July 2, 2010

Why A Story About Russian Spies Who Use Facebook?

this is called promoting synergy

They did dead drops, passed bags of money to each other, and went to parties.  And sympathized with Castro, which is so moronic as to be its own punishment.

russian spies murphy.jpghigh value targets

But they have been charged merely with conspiracy to act as an unregistered agent for a foreign government and with conspiracy to commit money laundering. No espionage charges were filed because of the simple fact that they were never observed sending classified information. Their dispatches were the kind of stuff you'd find on the web, such as the outlook for the global gold market and President Obama's goals for a summit in Russia.

Which begs the question, why should Moscow have bothered?

The answer is that Moscow thinks it's 1971.  Not to say they're dump or importent, but there's a mixture of denial and wishful thinking akin to a midlife crisis: if we toss the ball around like it's the old days, then we still got it.

They don't.

The past 15 years of Russian history can be summarized with these two charts:

russia oil production and price.png
Which means this:

russia inflation.jpg
and everything else you can surmise.

While the youth of Russia live by the internet, the government really doesn't get it.  At Davos, Michael Dell asked Putin how he/companies can help build IT infrastructure in Russia.  Putin's response:  "You know, the trick is we're not someone in need of help. We're not invalids."

So while Russians are inventing Chatroulette and banging out the warez, this is what's going on in upper management:

jobs offers a trojan horse.jpg
I have absolutely no doubt that every word of that caption is true.  Meanwhile, Fox News would drown in its own ejaculate if Obama ever used a phone given by the Russians.

For the most part, the country's security services are run by the very old (Lebedev, Shlyakturov), non-technical (Fradkov, Shlyakturov), ex-KGB, miltary dreamers, and Darths.  Without the Force.


As far as I know, Russia has never admitted anyone was a spy for them, let alone 11 people.  So why admit it now?

Because they were admitting it to Russians.  "See?  We still go it."


Where it gets messy is here: why would America admit it?  Why is such a non-event all over the news?  Why does the American media care so much about this story?

(CNN) The Russian Foreign Ministry said in a statement the arrests are "unfounded and have unseemly goals."

"We do not understand the reasons why the U.S. Department of Justice has made a public statement in the spirit of the Cold War," said the statement, posted on the ministry's website. "Such incidents have occurred in the past, when our relations were on the rise.
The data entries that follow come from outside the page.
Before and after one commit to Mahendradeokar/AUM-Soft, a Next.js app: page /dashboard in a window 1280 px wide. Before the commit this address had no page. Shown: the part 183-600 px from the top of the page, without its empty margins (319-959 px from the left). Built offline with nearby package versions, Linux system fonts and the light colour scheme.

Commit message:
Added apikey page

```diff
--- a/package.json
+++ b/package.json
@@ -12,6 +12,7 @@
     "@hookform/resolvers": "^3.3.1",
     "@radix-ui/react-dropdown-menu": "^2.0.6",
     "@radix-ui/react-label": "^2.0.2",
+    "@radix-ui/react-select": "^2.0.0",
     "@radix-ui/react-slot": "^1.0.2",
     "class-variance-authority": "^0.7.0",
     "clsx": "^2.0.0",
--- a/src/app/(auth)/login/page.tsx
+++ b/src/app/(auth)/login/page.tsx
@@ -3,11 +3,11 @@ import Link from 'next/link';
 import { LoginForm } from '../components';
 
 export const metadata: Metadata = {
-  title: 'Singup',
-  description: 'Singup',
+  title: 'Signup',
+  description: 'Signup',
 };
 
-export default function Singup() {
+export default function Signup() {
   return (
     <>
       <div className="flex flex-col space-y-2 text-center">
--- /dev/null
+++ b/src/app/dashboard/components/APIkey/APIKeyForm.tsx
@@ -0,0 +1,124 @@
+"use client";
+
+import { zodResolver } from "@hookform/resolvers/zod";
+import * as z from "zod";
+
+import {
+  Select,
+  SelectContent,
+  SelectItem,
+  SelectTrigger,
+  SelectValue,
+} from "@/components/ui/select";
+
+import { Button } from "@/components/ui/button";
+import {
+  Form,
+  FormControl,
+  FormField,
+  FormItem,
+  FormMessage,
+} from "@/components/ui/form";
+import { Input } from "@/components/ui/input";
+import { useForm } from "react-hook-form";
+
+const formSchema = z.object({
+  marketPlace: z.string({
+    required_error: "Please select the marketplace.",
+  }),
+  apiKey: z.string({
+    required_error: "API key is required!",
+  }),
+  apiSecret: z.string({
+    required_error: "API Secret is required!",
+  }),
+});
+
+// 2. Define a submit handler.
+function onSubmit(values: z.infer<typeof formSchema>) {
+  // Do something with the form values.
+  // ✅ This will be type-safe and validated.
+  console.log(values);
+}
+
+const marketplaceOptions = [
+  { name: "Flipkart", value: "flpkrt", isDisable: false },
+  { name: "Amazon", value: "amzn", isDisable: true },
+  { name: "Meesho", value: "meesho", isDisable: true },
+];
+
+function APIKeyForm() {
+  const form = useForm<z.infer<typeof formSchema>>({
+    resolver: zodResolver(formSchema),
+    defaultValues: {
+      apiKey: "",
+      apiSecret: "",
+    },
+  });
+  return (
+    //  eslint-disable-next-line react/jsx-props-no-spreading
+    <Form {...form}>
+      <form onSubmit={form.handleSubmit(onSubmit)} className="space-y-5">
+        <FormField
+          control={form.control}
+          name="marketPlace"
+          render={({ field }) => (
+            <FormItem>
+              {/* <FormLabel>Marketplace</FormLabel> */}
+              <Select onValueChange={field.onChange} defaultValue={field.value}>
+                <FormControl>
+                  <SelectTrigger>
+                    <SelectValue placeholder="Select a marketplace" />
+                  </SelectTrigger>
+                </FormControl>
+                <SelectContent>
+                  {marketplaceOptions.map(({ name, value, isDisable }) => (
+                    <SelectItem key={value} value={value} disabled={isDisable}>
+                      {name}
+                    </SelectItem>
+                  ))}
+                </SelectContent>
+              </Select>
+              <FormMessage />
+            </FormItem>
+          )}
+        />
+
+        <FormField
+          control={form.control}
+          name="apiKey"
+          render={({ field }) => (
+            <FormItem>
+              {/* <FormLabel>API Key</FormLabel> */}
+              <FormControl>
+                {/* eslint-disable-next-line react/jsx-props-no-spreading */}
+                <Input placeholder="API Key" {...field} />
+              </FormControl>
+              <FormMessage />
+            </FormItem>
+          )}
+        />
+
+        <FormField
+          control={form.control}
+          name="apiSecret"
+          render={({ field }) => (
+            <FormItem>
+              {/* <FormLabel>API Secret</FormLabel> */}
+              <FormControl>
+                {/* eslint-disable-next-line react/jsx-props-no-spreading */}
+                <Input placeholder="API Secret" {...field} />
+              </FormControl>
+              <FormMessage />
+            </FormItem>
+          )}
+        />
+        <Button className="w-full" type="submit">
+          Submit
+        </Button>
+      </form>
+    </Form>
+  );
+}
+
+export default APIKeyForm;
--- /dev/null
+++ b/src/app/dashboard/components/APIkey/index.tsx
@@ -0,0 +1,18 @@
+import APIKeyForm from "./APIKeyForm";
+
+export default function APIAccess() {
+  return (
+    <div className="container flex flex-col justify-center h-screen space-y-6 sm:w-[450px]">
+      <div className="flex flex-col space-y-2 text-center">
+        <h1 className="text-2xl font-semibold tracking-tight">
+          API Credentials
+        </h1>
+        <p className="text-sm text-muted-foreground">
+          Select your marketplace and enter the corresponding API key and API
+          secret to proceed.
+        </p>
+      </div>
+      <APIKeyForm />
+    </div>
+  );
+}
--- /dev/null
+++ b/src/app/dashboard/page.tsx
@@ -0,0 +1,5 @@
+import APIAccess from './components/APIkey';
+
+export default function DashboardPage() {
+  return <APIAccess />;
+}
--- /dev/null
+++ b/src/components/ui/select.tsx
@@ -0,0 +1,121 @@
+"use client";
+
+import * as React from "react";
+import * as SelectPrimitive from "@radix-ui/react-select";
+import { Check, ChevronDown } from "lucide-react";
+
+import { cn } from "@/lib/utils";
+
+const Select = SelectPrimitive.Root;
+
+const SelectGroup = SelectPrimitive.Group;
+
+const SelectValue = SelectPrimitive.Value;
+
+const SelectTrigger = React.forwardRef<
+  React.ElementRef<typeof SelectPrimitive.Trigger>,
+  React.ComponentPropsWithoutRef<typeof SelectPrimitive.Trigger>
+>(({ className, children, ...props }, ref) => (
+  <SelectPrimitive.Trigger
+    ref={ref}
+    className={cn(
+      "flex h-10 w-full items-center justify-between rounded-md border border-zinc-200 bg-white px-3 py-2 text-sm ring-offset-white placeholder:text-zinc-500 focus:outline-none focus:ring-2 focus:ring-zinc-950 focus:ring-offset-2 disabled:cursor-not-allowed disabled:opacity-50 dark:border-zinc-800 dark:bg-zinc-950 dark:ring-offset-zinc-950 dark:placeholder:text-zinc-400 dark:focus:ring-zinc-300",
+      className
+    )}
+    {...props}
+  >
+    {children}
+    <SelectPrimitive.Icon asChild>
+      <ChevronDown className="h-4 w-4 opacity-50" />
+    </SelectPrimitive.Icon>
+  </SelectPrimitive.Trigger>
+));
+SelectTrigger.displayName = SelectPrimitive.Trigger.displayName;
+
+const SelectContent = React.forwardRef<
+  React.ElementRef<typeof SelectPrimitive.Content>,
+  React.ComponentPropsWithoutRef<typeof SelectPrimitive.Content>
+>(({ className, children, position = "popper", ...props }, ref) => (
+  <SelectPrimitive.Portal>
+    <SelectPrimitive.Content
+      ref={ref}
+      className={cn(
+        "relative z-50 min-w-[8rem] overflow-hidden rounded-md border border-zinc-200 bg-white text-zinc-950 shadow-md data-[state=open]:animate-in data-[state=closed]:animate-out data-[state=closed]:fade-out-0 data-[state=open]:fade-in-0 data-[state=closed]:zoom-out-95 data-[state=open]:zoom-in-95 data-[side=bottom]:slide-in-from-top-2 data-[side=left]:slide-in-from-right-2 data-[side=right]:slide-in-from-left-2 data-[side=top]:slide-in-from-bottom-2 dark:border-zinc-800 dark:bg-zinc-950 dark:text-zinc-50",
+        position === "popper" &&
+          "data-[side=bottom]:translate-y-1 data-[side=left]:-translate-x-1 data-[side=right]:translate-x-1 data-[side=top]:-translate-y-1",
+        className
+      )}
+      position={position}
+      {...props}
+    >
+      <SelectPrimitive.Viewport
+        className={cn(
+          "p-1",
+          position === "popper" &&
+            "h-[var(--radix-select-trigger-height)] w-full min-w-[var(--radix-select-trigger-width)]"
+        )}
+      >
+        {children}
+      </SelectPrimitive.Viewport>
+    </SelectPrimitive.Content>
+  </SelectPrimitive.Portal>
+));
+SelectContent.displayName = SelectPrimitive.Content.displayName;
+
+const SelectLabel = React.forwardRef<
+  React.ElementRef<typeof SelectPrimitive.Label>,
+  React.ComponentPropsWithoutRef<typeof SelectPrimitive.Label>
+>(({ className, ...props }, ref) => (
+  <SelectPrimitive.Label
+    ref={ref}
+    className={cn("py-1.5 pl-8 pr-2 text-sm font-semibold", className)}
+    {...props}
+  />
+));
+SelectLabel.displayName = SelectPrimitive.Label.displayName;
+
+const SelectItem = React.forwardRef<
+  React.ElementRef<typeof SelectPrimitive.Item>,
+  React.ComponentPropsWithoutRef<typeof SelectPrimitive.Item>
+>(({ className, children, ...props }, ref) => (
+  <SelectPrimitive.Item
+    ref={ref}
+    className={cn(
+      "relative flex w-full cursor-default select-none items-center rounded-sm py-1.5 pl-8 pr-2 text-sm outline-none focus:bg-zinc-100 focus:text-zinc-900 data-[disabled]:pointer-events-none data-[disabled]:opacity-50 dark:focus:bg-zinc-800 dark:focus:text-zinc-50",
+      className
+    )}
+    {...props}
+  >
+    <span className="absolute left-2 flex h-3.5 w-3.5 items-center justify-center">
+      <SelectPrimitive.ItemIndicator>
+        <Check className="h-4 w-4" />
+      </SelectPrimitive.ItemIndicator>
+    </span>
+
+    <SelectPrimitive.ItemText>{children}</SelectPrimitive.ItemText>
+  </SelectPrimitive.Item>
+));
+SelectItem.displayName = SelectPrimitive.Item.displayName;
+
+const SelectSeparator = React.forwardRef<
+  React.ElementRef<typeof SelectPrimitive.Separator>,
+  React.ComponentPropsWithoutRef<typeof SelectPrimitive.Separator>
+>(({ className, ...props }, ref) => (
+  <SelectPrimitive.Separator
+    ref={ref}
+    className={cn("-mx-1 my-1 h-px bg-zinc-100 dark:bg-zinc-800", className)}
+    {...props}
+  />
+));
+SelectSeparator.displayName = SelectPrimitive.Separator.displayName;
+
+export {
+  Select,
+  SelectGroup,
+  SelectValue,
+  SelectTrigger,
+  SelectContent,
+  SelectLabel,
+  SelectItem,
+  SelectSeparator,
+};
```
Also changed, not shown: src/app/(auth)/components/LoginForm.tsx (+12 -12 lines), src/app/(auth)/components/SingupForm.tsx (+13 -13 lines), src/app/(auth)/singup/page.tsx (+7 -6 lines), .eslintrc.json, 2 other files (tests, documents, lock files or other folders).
In any case it is regrettable that all these things are happening on the background of the 'reset' in Russian-U.S. relations announced by the U.S. administration."
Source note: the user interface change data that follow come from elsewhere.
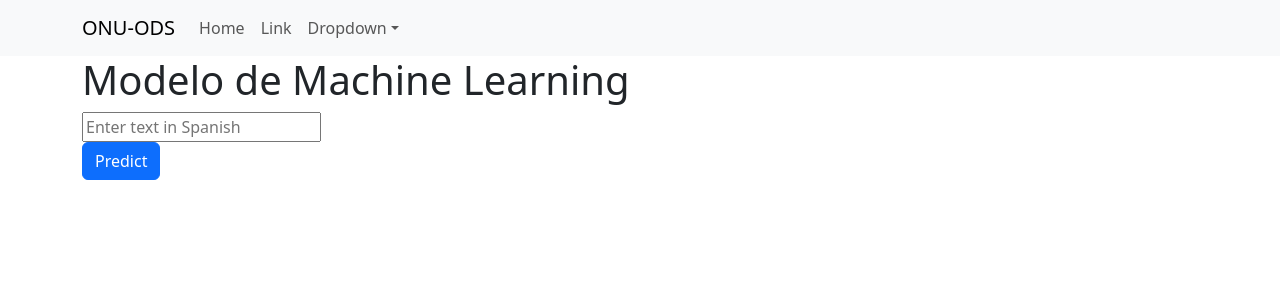
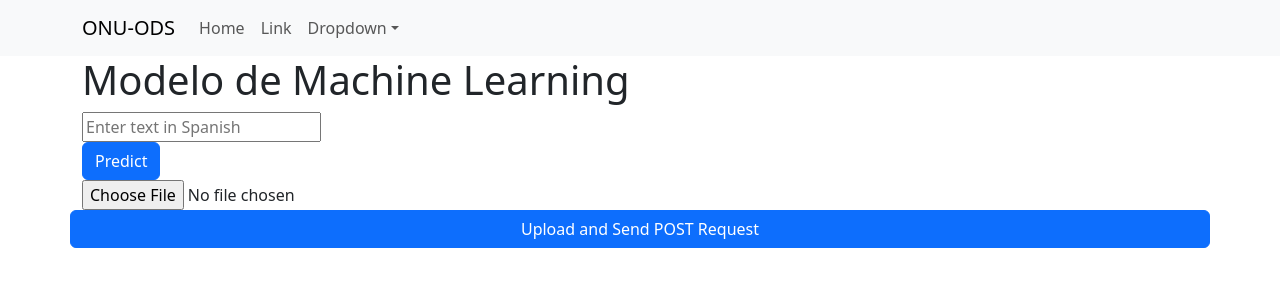
Before and after one commit to montejs3/AppBI, a React (Create React App) app in the folder myapp/: page / in a window 1280 px wide. Shown: the top 300 px of the page. Built offline with nearby package versions, Linux system fonts and the light colour scheme.

Commit message:
esta cool en funcionalidad (ya con files) - pero esta feo

```diff
--- a/myapp/src/components/File.js
+++ b/myapp/src/components/File.js
@@ -5,6 +5,8 @@ import { Form , Button, Row, Container, Col} from 'react-bootstrap';
 function File() {
     const [inputText, setInputText] = useState([]); // State to store user input
     const [predictions, setPredictions] = useState([]); // State to store model predictions
+    const [selectedFile, setSelectedFile] = useState(null);
+    const [response, setResponse] = useState(null);
 
     const handleInputChange = (event) => {
 
@@ -14,11 +16,34 @@ function File() {
     const handlePredictClick = async () => {
         // Make a POST request to the API endpoint
         try {
-          const response = await axios.post('http://127.0.0.1:8000/predict', { "Textos_espanol": [inputText] });
+          const response = await axios.post('http://127.0.0.1:8000/test_error', { "Textos_espanol": [inputText] });
           console.log(response.data);
           setPredictions(response.data); // Update state with model predictions
         } catch (error) {
           console.error('Error making API request:', error);
+        }
+      };
+
+      const handleFileChange = (event) => {
+        setSelectedFile(event.target.files[0]);
+      };
+
+      const handleUpload = () => {
+        if (selectedFile) {
+          const formData = new FormData();
+          formData.append('file', selectedFile);
+
+          axios.post('http://127.0.0.1:8000/uploadCsv', formData, {
+            headers: {
+              'Content-Type': 'multipart/form-data',
+            },
+          })
+          .then((res) => {
+            setResponse(res.data);
+          })
+          .catch((error) => {
+            console.error(error);
+          });
         }
       };
 
@@ -58,6 +83,16 @@ function File() {
 
         )}
         </Col>
+
+    </Row>
+    <Row>
+      <input type="file" onChange={handleFileChange} />
+      <Button onClick={handleUpload}>Upload and Send POST Request</Button>
+      {response && (
+        <div>
+          <h2>Response Data:</h2>
+          <pre>{JSON.stringify(response, null, 2)}</pre>
+        </div>)}
     </Row>
     </Container>
 
```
The question isn't just why, the question is why now:

The Russian operation was believed to date back to the 1990s... the FBI conducted extensive electronic surveillance of the suspects for years, including secretly recording and videotaping them and surreptitiously entering residences to take photographs and copy documents.

Public choice theory is about private choice practicality, and the inevitable question: who benefits?


russian agents story.jpg

Government and media on the same page.  "Time to get control of the internet."